The beauty of baseball is in its numbers. We know the important numbers. For example, Babe Ruth hit 714 home runs, which was then eclipsed by Hank Aaron who went on to hit 755 home runs despite never hitting 50 home runs in a season. And while Ruth did, he never had to play for a team called the Indianapolis Clowns as a second rate show act in the Negro Leagues.
We know that Ruth hit 60 home runs, and eventually, in 1961, he was passed by Roger Maris who hit 61 in 162 games instead of 154. We thank Ford Frick for reminding us of that distinction. Then, in 1998, Mark McGwire hit 70 and 3 years later, Barry Bonds hit 73. He would eventually go on to hit 762 though we seem to forget about his records in light of BALCO and look for a suitable replacement at the top of the numbers that are remembered.
We know that in 1968, Denny McClain won 31 and within a few years, he was made useless in baseball despite leading the league with 24 wins the next year. Nobody has come close since then. We know that same year that McClain was phenomenal, Bob Gibson had a 1.12 ERA despite only winning only winning 22 (he lost 9, but was named the MVP and Cy Young winner for 28 complete games and 268 whiffs). His movement was nasty and violent, a combination that comes out in the money shot porn of MLBTV's baseball history, but doesn't show up in the sheer numbers of baseball.
Thus, it becomes necessary that someone develops statistics that truly represent the power and effectiveness of a player as a whole. For the 31 wins that McClain got in that season, he had a 1.96 ERA and 280 strikeouts. Bob Gibson had 12 less Ks, .84 less ERA, and 9 less wins. Only one category is better, but somehow, his WAR (wins above replacement) is 11.9 compared to McClain's 5.9.
Who would you rather have? I know who I would rather have on my team. Watching him interviewed on MLBTV with Tim McCarver at his side and Bob Costas wearing the bib to catch drool (I'd be salivating to hear the story of Gibson plunking Pete LaCock in an old timers' game NEARLY A QUARTER OF A CENTURY after he drilled Gibson's final pitch for a grand slam as well).
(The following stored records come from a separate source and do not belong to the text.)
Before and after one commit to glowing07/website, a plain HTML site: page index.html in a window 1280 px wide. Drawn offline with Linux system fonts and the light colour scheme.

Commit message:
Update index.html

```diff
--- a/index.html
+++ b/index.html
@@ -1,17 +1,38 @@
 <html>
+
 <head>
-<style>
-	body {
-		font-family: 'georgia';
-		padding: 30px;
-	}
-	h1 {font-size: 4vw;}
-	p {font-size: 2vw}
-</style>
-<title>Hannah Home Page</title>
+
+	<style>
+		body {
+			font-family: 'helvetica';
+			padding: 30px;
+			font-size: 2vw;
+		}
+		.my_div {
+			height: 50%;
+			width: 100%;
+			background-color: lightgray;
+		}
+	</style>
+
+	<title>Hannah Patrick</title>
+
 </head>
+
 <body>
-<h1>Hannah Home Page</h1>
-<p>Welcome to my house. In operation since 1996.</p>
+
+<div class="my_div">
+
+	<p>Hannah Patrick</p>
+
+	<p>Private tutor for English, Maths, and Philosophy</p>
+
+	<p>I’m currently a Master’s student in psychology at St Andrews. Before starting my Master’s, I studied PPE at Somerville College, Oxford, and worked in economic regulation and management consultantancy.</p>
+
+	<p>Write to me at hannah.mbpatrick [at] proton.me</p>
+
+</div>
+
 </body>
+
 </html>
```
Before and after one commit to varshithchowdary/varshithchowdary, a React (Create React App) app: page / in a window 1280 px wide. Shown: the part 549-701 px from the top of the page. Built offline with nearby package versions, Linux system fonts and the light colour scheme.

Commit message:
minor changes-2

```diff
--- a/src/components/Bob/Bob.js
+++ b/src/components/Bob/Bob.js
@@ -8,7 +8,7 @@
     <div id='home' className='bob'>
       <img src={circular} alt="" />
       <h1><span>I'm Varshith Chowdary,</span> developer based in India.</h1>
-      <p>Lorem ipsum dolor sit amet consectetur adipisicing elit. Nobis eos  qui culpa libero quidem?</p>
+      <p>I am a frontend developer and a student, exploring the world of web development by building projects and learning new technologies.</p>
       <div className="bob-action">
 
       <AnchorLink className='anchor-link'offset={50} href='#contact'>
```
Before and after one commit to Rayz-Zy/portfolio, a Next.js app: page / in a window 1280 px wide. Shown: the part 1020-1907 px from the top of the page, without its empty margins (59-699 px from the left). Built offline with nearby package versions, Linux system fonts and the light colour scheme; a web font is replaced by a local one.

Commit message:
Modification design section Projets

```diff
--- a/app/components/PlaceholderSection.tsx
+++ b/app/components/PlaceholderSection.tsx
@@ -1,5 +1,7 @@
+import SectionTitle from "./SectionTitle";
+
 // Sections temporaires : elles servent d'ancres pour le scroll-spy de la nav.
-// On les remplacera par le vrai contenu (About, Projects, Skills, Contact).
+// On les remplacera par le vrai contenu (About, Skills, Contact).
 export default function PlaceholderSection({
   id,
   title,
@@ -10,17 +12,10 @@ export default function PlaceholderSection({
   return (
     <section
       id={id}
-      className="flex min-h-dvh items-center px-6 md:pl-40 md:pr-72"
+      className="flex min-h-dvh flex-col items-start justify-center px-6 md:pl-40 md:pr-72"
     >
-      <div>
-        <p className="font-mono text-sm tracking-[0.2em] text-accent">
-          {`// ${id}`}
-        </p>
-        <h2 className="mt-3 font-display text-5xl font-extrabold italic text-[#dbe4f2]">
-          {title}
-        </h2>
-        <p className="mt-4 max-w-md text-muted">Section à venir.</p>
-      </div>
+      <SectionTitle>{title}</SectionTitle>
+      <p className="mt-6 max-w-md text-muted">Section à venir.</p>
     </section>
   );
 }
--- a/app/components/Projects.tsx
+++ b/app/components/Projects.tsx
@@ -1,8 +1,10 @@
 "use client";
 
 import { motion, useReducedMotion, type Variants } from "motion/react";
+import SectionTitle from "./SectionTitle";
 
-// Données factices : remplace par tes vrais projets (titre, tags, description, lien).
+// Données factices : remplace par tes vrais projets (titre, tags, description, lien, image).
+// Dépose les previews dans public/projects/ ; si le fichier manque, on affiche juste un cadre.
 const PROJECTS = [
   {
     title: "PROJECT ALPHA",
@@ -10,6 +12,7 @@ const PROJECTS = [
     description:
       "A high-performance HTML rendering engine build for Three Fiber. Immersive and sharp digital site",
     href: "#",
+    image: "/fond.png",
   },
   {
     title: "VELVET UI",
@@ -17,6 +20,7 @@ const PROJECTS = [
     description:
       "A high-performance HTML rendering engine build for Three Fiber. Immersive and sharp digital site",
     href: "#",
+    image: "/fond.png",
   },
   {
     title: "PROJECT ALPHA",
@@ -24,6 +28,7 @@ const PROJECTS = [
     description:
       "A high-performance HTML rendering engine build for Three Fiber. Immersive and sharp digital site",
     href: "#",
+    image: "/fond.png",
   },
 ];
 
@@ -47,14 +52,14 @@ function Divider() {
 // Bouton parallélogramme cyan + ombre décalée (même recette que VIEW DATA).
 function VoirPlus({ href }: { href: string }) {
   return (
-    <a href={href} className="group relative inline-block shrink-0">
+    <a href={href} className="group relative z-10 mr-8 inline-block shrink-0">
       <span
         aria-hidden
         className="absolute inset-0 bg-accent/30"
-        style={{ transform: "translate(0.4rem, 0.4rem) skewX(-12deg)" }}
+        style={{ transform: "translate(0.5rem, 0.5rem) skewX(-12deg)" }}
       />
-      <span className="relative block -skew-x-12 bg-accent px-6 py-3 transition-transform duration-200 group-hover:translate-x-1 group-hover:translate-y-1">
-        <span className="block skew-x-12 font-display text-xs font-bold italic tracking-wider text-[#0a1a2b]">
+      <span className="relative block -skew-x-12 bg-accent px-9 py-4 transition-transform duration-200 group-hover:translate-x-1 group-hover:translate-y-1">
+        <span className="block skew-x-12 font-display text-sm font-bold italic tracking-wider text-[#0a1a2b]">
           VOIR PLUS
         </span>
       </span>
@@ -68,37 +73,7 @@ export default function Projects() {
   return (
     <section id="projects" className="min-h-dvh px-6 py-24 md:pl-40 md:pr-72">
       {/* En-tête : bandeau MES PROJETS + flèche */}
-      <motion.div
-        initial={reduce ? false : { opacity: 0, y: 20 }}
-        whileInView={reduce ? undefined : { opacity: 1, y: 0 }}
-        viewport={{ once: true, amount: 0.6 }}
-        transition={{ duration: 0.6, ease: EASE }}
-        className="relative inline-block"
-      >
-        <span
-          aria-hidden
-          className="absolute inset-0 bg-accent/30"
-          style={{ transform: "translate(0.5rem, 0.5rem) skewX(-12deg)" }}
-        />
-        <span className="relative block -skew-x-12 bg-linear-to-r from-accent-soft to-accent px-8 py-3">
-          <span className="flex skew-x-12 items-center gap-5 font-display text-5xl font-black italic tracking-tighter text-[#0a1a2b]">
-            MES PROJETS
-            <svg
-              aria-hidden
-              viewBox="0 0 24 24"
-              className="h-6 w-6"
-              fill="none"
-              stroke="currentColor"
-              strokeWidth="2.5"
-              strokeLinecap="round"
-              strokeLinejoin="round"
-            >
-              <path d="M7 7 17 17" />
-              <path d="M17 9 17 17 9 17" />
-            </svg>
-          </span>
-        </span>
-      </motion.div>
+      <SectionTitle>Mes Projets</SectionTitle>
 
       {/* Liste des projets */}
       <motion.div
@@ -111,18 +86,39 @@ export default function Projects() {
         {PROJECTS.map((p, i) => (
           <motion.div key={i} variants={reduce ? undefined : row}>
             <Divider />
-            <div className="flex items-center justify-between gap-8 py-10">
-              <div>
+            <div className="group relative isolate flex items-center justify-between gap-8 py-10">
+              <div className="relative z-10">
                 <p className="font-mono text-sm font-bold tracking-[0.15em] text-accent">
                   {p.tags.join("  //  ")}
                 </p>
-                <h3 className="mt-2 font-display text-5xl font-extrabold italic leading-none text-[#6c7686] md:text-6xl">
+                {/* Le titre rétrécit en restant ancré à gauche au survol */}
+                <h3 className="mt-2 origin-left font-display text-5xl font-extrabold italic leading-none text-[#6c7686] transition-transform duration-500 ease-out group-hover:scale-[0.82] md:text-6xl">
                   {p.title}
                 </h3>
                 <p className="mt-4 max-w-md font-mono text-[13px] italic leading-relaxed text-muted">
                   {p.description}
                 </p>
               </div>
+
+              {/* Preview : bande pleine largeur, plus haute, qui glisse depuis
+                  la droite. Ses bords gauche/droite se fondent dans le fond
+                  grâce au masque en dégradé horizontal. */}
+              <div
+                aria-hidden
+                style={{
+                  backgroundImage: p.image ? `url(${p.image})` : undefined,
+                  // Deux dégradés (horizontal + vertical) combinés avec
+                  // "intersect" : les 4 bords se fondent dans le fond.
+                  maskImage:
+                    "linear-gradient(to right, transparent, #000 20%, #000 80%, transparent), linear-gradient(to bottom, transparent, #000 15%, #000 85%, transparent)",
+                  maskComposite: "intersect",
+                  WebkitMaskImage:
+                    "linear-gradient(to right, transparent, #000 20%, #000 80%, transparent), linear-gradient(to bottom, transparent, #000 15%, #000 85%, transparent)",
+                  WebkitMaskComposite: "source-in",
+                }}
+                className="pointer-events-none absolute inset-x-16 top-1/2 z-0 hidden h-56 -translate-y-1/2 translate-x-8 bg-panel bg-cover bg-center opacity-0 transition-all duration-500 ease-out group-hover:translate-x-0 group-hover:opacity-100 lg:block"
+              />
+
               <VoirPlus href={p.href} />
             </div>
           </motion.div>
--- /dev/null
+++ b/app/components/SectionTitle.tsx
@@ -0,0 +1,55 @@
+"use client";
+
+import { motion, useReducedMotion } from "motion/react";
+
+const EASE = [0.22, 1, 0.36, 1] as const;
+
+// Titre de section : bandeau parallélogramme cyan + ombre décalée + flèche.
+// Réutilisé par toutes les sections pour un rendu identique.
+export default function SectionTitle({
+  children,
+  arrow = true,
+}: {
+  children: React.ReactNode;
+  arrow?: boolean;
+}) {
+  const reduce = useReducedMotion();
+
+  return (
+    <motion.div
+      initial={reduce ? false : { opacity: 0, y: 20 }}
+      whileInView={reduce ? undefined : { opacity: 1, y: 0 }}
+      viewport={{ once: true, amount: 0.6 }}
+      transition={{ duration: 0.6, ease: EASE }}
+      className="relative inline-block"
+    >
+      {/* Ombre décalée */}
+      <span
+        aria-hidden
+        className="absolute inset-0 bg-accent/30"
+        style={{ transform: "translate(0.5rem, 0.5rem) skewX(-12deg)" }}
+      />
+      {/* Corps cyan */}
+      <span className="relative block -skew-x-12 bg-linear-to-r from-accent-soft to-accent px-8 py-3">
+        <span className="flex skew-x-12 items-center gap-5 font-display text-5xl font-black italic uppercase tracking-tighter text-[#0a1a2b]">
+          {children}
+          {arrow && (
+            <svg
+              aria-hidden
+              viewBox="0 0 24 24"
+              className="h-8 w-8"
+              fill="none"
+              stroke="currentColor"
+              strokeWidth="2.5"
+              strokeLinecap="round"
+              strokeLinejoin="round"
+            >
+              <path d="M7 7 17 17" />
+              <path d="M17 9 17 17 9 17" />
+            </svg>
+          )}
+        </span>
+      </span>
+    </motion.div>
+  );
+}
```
But in the end, we need numbers to show us what season is better, and when we need those, we go back to Bill James, the stat guru of all stat gurus, whose contributions showed us how to create different statistics in baseball, which went on to show us how to create the definitive stats in baseball. And that's what the beauty of this game is. Frankly, it's a new revolution in sports and statistics. Hell, now we have Fan Graphs so amateur stats geniuses can make their own stats.
And it's all beautiful.
And it's the numbers that make the game fantastic.
Where would we be without them?